▶ **Work to be completed**: Using the records below, find every line that includes "models" and copy it.

:: Provided data

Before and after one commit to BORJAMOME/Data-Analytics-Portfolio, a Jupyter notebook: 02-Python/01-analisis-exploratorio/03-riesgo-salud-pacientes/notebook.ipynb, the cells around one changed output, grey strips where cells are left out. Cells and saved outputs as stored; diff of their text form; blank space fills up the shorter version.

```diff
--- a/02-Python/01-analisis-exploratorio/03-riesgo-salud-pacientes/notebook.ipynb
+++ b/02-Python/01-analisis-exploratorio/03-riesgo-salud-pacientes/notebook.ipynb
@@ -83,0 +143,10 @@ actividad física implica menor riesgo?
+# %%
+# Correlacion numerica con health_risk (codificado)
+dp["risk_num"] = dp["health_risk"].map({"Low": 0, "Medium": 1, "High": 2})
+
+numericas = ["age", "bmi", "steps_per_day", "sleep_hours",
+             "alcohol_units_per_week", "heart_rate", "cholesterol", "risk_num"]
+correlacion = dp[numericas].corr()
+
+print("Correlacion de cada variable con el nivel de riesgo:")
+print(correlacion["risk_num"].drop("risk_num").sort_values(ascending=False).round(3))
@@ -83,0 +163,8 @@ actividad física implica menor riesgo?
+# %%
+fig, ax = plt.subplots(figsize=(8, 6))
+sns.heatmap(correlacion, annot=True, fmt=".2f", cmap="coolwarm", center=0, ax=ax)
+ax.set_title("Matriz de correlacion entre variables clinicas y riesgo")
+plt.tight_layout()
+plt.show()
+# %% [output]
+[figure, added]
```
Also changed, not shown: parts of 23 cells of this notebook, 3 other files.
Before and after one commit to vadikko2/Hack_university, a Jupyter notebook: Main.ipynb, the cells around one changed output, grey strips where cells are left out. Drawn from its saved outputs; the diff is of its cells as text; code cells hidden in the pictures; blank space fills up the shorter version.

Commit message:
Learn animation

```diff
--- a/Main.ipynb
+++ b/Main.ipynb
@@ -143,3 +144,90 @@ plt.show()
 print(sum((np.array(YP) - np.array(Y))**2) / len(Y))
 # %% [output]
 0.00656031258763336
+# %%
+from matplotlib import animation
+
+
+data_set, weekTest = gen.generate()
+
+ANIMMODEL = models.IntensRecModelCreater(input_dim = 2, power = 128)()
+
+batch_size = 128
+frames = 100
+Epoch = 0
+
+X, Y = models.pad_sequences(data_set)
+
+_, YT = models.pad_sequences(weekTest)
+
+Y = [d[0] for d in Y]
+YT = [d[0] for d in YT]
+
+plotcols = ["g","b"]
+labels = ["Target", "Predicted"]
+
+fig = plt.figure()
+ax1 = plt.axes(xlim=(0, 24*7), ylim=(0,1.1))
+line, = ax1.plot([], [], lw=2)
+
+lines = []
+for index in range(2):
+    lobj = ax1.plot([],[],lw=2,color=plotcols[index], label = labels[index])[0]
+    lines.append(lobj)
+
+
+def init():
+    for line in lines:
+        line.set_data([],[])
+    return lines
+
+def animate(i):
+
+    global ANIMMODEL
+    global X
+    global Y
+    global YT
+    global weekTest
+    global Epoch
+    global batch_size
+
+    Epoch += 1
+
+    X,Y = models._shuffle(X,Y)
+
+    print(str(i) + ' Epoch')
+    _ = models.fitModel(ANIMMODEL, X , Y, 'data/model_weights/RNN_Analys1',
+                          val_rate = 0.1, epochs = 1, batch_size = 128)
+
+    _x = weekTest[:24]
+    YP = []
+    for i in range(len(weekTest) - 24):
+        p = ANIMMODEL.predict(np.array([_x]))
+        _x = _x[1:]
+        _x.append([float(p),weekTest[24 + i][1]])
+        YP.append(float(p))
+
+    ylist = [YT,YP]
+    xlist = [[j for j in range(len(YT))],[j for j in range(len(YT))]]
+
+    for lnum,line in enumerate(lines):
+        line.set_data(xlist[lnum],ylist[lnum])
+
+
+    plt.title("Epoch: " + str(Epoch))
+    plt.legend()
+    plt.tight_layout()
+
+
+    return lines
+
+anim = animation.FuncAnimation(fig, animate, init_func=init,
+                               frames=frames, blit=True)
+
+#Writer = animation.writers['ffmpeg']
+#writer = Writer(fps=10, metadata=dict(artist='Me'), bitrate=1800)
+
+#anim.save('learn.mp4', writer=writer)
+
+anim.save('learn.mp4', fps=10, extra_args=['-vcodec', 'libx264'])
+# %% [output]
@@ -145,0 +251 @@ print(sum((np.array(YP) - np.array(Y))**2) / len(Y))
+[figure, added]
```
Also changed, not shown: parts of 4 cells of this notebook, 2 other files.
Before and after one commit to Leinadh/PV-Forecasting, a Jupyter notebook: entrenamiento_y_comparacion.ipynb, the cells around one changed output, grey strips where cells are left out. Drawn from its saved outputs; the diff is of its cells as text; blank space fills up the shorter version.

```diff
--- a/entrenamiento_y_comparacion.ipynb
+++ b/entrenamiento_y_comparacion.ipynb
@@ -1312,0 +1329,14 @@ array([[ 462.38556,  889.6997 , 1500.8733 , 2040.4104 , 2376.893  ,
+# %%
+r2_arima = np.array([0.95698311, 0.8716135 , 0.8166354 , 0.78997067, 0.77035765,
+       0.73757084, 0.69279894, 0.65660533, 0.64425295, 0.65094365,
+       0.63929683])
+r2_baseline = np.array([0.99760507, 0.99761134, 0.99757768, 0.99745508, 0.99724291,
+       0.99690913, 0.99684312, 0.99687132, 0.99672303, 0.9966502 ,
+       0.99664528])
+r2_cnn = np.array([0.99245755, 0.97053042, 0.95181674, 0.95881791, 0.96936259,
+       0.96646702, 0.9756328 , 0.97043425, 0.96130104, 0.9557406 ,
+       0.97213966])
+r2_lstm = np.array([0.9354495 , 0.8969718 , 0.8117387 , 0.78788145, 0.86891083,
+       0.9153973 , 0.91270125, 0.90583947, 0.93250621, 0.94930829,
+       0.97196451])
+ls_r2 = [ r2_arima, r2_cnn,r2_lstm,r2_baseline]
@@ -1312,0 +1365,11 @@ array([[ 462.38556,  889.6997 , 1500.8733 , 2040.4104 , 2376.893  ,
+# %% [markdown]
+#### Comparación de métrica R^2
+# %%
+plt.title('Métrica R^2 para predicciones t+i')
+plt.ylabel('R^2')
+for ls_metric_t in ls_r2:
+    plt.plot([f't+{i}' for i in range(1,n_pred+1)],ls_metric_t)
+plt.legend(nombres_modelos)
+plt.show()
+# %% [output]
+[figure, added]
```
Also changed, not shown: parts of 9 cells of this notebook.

::::

▶ **Reply**:
+ANIMMODEL = models.IntensRecModelCreater(input_dim = 2, power = 128)()
+X, Y = models.pad_sequences(data_set)
+_, YT = models.pad_sequences(weekTest)
+    X,Y = models._shuffle(X,Y)
+    _ = models.fitModel(ANIMMODEL, X , Y, 'data/model_weights/RNN_Analys1',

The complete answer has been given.